The point of the question, and the main reason for the city bid, is to do everything we can to strengthen and expand the local economy.

I was talking to Caraline Brown who runs Midnight Communications, again this year the winner of one of the top Sussex Business Awards.

Her company has grown in five years from just her and her PC to 37 employees and a host of major accounts, mainly in the internet sector.

She said just five things would make the difference: "The trains, the trains, the trains, the trains, the trains."

And then, like all of us who have to use them regularly, told a Connex story.

It involved being forcibly stopped from getting on a train despite saying she would pay onboard, because she had to get to London for important business.

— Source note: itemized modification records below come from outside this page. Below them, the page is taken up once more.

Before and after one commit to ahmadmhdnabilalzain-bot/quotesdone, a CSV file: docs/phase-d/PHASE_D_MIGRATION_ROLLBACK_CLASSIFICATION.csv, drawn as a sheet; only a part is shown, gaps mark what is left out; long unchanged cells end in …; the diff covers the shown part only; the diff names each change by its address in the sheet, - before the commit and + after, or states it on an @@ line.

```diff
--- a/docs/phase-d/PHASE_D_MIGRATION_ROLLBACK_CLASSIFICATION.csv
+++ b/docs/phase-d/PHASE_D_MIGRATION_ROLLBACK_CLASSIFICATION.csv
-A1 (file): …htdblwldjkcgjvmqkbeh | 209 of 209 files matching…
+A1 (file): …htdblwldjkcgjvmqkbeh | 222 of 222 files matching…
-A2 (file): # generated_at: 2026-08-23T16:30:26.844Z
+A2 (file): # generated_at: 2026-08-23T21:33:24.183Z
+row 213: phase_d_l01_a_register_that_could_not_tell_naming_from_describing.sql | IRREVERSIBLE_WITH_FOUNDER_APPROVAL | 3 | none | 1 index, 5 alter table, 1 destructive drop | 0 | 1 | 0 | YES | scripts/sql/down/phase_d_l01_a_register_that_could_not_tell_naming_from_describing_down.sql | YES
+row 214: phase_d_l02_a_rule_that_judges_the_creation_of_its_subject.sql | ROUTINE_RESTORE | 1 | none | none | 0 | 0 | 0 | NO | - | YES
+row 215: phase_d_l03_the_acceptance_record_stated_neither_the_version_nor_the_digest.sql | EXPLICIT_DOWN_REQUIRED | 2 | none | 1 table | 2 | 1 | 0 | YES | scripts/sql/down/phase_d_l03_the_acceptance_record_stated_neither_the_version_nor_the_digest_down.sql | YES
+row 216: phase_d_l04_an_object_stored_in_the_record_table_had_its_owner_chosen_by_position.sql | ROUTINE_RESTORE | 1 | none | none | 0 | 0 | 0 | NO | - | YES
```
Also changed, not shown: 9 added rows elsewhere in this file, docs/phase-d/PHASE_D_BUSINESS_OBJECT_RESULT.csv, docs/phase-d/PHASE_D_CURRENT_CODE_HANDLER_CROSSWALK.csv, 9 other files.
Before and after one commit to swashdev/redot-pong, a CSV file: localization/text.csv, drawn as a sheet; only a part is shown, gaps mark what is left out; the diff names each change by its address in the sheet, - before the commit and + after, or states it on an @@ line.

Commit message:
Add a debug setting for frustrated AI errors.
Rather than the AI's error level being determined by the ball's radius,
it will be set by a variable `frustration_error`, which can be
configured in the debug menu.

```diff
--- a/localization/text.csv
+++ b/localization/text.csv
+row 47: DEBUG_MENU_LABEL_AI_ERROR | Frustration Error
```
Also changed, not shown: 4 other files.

Of course she had been standing in the queue for ten minutes trying to buy a ticket in the first place.

And it happened to me last Saturday. Admittedly I was just going up to the West End for a birthday treat, but that shouldn't make any difference.

I arrived in enough time for the 5.20pm to see that not only had it been cancelled but so had the previous 4.50pm.

The ticket desk people were, as usual, tremendous. "Run, run," said the woman processing my ticket as fast as she could, "you'll get the eight minutes past." I ran. My next door neighbour, who was off for a girls' night out in London, also ran and so did two other girls and their boyfriends.

The guy opened the barrier when he saw us coming. The first girl just managed to get her arm into the closing door. We looked at the platform guard. He blew his whistle, the door opened enough for her to take her arm out and the train pulled away.

It must be the first time a Connex employee was insistent a train ran exactly on time. I'm afraid - and I know you shouldn't shout at people - I let fly at him. "You unkind b*****d," I shouted down the platform and stomped back to the ticket barrier.

The staff on the trains and in the stations must be terribly demoralised. Even more than the passengers. Connex has now lost its franchise so they must fear for their jobs. The incoming franchise is Govia which runs Thameslink, and through its major shareholder, owns Brighton and Hove Bus Company.

Govia will operate the Victoria line under the name New Southern Railways. And they hope to take over the rest of the Connex franchise sometime during the next three years. Then their new franchise will run for 20 years.

Connex seems to be exhausted. It had a severe shortage of about 250 drivers until about four months ago. It now claims it is up to strength. But our train on Saturday was cancelled because there was no driver. You wonder how that is possible on a scheduled service? Well, their spokesman said: "We are no longer in the days when we can have spare drivers waiting for work."

And I am no longer in the days when I want to sit around waiting for trains.

Govia has made promises in its bid. It says it will employ about an extra 100 drivers in addition to Connex South Central's 600.

It says it will spend £2 to £3 million on training existing staff to "give them more confidence to do their jobs". It says it will concentrate on punctuality, reliability and clean trains to start with, with investment in rolling stock and track to follow.

As passengers, that's exactly what we want. And if it can help the staff to feel it's worth working on the railways again, then passengers will feel it's worth travelling.

So let's hope the man who blew his whistle and almost ruined our evening will start to want to get people on to trains and not enjoy stopping them.

The trouble is the effect these 'jobsworths' ultimately have on our local economy is to drive people off the trains and so jobs away from the town.

Let's hope Govia will live up to its fine words.